Music geeks of my generation have lived through some interesting times. We’ve heard exciting things in music itself, to be sure. But we’ve also watched the world-changing potential of the internet rise up and clash against the intransigence and greed of an increasingly conglomeratized music industry. I suspect any one of us could recite some choice mythology about backsliding standards, backward ideas about gatekeeping in a world with eroding borders to commerce, and the RIAA’s monumental insults against the music-listening public. But a few nights ago, I was reminded that mythology has an intransigence all its own. I was using my Rdio.com account to stream the new Trailer Trash Tracys album, on the recommendation of a friend, meanwhile queueing up a few other new releases and old favorites to listen to, when it struck me that the moment we’re living in has, with little fanfare, changed.
I’m going to say something anathema to all of my generation’s gripes of the past decade: The state of commerce, law and technology, in service of connecting music with listeners, is the best it has ever been. …But with that said, of course, I should add that it’s never been especially good, before.
As a teenager, I lived at various times within range of Los Angeles’ KROQ and Seattle’s KNDD, and still couldn’t stand radio. It just had too many strings attached to the slow trickle of new music it provided. Like MTV, radio always felt a little too low-brow and mercenary, to me. To my limitless teenage arrogance, those were things people listened to if they didn’t know what good music sounded like.
In the first decade of widespread internet, we got some variations on music publishing. On one hand, there were promotional downloads from individual artists or labels, which were pleasantly direct, both in their appeal to the customer and in the nature of the marketing interaction: the product was counted on to advertise itself, which was a refreshing change from radio. And on the other hand, there was the phenomenon of “internet radio”, which took the traditional radio model, and returned it to the garage. Satellite radio did the same, and competed directly with traditional radio. To me, those movements tapped into the idea that radio used to be good, back in the days when it was local, focused and independent. And frankly, I wanted to believe it. But small-scale radio just never shook up the patterns that frustrated me about the medium. It was still someone else’s playlist.
The most intriguing thing to happen in those early years, though, was the rise of the file-sharing services that grew as broadband found a wide footing. Sites like Napster, and their collision with musicians and the recording industry, cast some dramatic shadows in the gaps between customers’ wishes and the industry’s faith in its own inertia. Many listeners (myself included) avoided those services because they went too far beyond the cassette-level piracy we’d all been doing for years; the scale of the disconnect between artists and their audience created both ethical and economic problems. But those sites did, irresistibly, articulate a vision of what could be. (Services like the iTunes Store, incidentally, made a killing by incorporating some of Napster’s innovations into industry-blessed sales portals.)

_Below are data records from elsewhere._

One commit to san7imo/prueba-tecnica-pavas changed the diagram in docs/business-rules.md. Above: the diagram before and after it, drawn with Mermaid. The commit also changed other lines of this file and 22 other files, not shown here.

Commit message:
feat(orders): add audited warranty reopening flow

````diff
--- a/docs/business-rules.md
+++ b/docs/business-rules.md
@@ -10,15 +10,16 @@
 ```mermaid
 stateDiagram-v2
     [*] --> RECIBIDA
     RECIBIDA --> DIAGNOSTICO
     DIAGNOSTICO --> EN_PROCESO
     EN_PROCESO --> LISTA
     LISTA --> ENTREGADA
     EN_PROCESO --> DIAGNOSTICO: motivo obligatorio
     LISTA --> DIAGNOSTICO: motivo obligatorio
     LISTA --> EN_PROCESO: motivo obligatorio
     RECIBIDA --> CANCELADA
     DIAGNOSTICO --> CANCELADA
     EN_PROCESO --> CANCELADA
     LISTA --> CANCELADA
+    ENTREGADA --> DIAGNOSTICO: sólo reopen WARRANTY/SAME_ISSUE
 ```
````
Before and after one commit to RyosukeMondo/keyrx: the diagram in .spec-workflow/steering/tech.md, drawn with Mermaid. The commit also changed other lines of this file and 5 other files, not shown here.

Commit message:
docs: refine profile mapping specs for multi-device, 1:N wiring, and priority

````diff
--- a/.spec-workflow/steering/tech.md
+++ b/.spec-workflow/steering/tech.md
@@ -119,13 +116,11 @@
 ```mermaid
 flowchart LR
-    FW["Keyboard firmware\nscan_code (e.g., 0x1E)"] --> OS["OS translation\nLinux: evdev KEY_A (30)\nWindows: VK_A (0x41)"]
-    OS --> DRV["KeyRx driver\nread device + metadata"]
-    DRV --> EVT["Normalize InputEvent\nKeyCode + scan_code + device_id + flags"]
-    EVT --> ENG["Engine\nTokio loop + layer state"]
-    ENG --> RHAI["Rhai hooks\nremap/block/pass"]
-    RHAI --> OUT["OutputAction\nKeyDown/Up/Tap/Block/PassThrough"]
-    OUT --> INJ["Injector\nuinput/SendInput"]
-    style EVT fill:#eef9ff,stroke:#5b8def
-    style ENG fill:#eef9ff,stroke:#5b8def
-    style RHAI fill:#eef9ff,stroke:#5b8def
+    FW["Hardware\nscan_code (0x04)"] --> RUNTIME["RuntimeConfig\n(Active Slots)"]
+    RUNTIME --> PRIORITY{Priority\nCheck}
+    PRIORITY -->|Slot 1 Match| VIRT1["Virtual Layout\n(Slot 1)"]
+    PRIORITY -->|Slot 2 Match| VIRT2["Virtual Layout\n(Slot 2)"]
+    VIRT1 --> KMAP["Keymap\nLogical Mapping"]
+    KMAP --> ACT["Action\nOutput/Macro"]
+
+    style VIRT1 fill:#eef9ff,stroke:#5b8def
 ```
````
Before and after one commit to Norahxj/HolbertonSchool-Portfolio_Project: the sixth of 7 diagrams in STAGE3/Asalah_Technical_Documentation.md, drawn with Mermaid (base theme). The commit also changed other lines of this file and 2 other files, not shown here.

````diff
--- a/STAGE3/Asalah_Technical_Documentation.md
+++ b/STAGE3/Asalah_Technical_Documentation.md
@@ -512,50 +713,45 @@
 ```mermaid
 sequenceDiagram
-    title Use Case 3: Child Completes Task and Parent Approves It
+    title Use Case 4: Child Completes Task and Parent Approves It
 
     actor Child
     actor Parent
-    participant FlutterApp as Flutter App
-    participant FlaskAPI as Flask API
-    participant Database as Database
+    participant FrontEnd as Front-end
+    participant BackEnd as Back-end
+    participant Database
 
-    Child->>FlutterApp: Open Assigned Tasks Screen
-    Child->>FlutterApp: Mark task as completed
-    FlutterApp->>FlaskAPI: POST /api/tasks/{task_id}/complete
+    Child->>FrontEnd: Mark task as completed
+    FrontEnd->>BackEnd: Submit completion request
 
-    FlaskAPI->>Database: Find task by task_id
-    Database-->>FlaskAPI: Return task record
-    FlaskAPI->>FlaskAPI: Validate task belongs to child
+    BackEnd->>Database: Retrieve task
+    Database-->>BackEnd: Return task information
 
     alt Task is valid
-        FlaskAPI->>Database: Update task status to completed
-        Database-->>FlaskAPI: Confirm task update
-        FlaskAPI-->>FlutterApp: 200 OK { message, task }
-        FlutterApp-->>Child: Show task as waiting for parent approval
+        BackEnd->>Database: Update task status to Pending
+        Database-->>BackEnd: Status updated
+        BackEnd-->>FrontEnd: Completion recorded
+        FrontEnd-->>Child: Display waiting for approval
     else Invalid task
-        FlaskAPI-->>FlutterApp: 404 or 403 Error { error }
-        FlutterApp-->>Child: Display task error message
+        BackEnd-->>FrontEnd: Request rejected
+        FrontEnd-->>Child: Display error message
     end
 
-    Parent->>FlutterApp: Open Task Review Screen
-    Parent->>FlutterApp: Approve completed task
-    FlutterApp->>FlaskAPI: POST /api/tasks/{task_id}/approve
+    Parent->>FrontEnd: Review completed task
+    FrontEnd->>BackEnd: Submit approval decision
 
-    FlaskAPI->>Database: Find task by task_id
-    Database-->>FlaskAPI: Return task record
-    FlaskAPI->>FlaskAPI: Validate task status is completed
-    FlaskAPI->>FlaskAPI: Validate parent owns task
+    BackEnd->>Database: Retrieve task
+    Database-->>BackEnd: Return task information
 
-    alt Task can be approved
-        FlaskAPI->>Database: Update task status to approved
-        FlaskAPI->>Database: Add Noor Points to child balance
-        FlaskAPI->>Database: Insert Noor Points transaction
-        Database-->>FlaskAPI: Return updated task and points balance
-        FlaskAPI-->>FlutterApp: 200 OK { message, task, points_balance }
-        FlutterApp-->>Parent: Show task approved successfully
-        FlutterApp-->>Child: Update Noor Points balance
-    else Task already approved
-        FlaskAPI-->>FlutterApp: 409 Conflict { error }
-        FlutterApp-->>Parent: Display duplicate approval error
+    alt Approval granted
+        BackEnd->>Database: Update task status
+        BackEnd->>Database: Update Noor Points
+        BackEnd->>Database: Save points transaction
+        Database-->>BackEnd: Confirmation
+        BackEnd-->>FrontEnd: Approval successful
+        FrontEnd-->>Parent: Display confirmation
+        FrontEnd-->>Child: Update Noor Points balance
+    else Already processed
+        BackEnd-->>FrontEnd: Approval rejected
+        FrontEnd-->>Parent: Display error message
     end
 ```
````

The modern batch of streaming music services has fundamental differences from both file-sharing and streaming radio (both of which are still going strong,) but it’s helpful to recognize that it’s the child of both. Sites like Spotify, Pandora and Grooveshark largely do away with radio’s core idea, the ‘curated playlist’, instead helping the individual listener find whatever she wants to hear in a particular moment. But unlike BitTorrent or the iTunes store, the streaming sites are primarily geared toward listening continuously and in real-time, rather than amassing a collection. So, at the present moment, we’re witnessing a surprising—and surprisingly effective—fusion of some widely-divergent ideas about music, publishing, and the technology of the 21st century.
The total product has surprising strengths. I’ve likened it to renting the world’s biggest record collection, but the breadth of the collections on offer isn’t quite as exciting as their contemporaneity; my subscription to Rdio gives me a back catalog that should make any music lover drool, but it also gives me near-instant access to new releases. Who needs the top-40 charts, after all, when you can listen to everything you’re interested to hear? That, for my money, makes for a fundamental leap forward in the long history of music and the audience searching for each other. Over here next to my stereo, it’s a golden age, these days. Hope you’re all getting in on it, too.